Particle and Dynamic Animation (Houdini II)
- High School
Using the knowledge gained from experimenting with POPS, I created a multi-layered water fountain that dynamically responded to music.
My goal with this project was to take the advantages of the different methods to render particles and combine them in a way to create a complete water system. There are three main ways to render particles: as points, as a meta surface, and as geometry (or spheres). Much like a water fountain has different layers of particle dynamics (the top spray, the main stream, the falling mist, the splash with the main ground plane surface), the different render methods suit themselves to different parts of this system. There is no single method that solves all. Using meta surfaces to render the super small, fine mist at the top of the fountain doesn't make sense, neither does it make sense to use millions and millions of infinitely small points to render the main core of the stream of the water fountain. By dividing the fountain into different behavior groups, I can easily render each method using a different technique.
This desire also fell easily into my secondary goal of learning Houdini's render layer / render passes system. I knew how to do this type of rendering in Maya and I wanted to know how to do the equivelent thing in Houdini. Also learning how to do a camera matchmove in Houdini was necessary so I could use Houdini as my 3D application along with Maya.
What I Learned/Challenges
- I learned how to efficiently set up Houdini for compositing work using Render Takes and chaining render nodes together for a single and simple render at the end of production.
- I learned more about the different methods to render particles and the advantages and disadvantages of each method.
- It was challenging to build a "simple" procedural network to create the various systems of a water fountain's spray while reducing redundancy and maximizing control.
-When everything was said and done for the deadline of this project, I saw how bad the popping is of the meta_geo particle pass was, and I'd like to go back and recreate that to be more seamless and fluid, using more metaballs.
- I'd really like to go back and select a different music track (or edit how the music is being manipulated inside of Houdini) that will allow for more breaks or ups and downs of the water jet spraying water.
Technical Breakdown/Extra Information
To expedite the creation process of these multiple layers of the water fountain, I used a single POP node that controlled how the overall water fountain behaved. It had all of the forces and controls built into it so that when it was set up, it created a "complete" water fountain. Through expression, I was then able to take this main fountain and break it apart and create only the necessary particles per system. For example, the fine mist at the top of the fountain: using the correct dynamic behavior for that particle system, it creates the mist particles as points (never assigning a surface to it) and deletes any of the unnecessary particles to save space since this grouping of particles are then cached out to disk.

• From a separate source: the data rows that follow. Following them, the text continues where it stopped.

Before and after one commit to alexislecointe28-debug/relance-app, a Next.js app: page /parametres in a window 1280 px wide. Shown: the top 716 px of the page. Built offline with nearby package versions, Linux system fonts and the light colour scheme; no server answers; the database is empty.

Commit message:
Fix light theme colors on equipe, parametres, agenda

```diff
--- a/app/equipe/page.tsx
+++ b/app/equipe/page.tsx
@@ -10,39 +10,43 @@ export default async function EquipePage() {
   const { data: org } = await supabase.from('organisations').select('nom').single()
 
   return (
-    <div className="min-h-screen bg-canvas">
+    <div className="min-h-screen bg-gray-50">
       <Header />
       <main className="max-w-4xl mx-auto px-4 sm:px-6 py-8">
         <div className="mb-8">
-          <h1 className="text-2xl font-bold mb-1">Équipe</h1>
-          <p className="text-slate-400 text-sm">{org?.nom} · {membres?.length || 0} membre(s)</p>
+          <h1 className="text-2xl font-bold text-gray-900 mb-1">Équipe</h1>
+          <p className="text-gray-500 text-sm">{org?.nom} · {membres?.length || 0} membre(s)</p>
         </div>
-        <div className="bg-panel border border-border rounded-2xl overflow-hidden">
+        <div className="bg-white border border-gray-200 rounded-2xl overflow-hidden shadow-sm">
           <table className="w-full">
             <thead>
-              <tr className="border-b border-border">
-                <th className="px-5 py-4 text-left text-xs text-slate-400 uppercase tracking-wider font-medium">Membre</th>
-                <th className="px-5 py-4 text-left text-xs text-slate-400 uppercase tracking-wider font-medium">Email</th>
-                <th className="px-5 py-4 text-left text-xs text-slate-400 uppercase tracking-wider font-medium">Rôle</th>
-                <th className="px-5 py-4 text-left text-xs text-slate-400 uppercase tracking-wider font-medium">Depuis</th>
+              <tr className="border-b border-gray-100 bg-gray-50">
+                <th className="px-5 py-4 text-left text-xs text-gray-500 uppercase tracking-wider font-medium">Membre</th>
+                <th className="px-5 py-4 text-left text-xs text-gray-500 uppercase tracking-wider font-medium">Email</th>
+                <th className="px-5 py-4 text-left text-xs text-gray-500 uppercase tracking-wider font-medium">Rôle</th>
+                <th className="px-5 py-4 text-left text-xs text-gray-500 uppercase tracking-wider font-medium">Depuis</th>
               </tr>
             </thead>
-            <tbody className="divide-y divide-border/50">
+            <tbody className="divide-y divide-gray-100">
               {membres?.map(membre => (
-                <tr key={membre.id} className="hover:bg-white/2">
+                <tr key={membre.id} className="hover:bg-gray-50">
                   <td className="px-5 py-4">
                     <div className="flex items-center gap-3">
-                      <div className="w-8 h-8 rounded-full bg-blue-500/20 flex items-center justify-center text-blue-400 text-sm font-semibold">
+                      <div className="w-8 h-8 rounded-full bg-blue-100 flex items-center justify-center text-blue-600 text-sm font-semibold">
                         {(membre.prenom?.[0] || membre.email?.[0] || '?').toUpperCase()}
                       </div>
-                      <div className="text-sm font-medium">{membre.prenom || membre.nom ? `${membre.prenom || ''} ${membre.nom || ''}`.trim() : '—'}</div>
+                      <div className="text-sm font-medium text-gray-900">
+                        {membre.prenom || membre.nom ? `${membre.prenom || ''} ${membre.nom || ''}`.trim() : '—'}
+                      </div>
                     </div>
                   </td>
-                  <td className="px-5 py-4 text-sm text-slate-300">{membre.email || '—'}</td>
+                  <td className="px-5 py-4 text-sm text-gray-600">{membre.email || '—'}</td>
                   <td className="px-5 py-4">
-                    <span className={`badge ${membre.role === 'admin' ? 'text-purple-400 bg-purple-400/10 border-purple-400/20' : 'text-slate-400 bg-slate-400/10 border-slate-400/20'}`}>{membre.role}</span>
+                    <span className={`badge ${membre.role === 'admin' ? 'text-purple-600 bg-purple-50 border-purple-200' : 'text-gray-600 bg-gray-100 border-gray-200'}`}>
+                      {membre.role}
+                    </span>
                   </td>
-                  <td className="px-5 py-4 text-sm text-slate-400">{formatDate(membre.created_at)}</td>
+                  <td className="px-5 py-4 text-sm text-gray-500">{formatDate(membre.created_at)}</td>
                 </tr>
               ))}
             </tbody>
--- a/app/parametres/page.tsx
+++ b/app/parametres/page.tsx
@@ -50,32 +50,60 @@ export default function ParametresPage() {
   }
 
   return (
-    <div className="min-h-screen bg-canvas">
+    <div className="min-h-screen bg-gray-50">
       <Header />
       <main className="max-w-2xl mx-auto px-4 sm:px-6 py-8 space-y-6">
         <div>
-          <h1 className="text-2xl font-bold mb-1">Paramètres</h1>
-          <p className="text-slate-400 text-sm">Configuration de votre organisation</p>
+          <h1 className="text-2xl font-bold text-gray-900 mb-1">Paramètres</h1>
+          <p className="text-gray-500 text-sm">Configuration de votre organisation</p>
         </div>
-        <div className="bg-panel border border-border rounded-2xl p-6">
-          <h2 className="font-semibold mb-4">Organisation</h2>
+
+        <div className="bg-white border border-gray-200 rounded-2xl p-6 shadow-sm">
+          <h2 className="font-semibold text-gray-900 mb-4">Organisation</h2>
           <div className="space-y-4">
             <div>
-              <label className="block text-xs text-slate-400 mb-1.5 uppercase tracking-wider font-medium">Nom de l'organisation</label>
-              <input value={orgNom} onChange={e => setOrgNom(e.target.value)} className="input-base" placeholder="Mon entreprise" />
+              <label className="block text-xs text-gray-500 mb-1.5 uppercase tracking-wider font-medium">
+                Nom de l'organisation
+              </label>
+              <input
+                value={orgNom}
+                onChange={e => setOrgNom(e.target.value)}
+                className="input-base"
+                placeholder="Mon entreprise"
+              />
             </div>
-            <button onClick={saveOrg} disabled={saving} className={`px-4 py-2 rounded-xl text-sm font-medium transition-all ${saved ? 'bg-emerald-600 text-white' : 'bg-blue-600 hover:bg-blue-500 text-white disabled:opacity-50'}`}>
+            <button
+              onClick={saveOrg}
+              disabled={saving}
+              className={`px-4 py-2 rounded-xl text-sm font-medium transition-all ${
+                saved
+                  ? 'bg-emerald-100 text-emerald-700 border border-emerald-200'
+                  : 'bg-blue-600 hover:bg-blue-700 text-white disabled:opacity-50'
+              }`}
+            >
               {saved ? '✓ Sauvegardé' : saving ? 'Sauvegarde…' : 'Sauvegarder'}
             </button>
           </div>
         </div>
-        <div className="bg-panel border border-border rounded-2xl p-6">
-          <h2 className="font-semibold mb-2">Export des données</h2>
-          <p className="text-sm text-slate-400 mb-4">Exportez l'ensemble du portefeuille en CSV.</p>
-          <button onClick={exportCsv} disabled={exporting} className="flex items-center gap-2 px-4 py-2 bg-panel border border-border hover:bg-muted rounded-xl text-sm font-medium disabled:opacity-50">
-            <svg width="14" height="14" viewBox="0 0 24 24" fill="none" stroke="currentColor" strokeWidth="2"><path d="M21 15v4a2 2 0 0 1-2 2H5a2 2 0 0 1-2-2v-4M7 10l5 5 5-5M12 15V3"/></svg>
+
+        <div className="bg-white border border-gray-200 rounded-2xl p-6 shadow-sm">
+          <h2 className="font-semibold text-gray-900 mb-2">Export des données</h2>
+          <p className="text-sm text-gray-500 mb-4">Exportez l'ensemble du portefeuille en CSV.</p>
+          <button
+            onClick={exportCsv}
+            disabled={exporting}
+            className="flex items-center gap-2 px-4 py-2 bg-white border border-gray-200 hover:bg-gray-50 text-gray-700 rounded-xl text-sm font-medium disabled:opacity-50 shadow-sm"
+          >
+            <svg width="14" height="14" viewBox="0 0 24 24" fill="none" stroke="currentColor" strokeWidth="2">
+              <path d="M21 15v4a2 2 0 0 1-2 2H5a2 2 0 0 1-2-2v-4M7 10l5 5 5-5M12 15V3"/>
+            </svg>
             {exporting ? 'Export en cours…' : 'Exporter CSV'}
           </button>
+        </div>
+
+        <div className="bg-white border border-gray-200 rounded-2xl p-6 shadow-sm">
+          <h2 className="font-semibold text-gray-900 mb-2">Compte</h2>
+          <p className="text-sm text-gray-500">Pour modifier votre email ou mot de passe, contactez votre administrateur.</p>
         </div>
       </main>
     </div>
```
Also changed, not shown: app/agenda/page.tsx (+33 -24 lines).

For a meta surface (like the main stream), it will create only the particles for the main jet (never creating the mist of fall particles) and then write that to disk as points. Then it will read it back in, assign the meta surface, do necessary modifications to make it smoother, and then write those modifications back out to disk as geometry instead of points. That way all of the "render time" is done at the front end and when it comes to render, it's near instantaneous since there doesn't need to be any calculations for the physical shape of the particles.
This idea is continued into rendering. I have created multiple render passes, each only renders the necessary particle system, and with the render pass, I am able to render using a set-naming convention that makes it easier to read in once I have my render passes. Since I did a relatively complex fountain that has multiple layers of water jets, I needed to composite each grouping of jets first by itself (so that all of the layers of that group of jet would be correct) and then composite the four different jet groups together into a final image. Normally, this would require having four large groups of compositing nodes in Nuke, each group doing the same process to combine each group of particles together. For example, I'd have emitter number one layering the mist on top of the main stream. And then I'd have emitter two also layering the mist on top of the main stream. As well as emitter three would be layering the mist on top of the main stream. So on and so forth, each emitter with more layers than just the mist and the stream. Well, I decided to use Nuke's multiple "View" system to make this easier. The View system is prodominently used for stereo (a left and right eye view), and in the end, it performs a series of operations to each stream of data (the left and the right eye). I used this technique to quickly and neatly combine my four emitters together, since each emitter had the same number of render passes for the water fountain, each being combined in the same manner. So instead of having a left and a right view, I created four views: emitter one, emitter two, emitter, three, and emitter four. And then I layered each of the passes of the mist on top of the stream through one stream of data that is actually applying the same layer manipulation to all four views, or emitter groups. At the end of the Nuke operations, I then seperated the four streams of data out into individual "views" or images, and then layered those completed emitter groups properly. With this technique, I created any number of emitter groups and performed any number of compositing tricks to create a final image, easily with just one stream of operations.
--Include a technical breakdown explaining the project if necessary or other useful/fun pieces of information. Provide source materials, concept designs, screenshots or videos to help better explain what has been done to create the final work.--
This class continued to teach Houdini while focusing heavily on particle and dynamic effects. It dealt with the POPS, DOPS, VOPS, and VEX networks.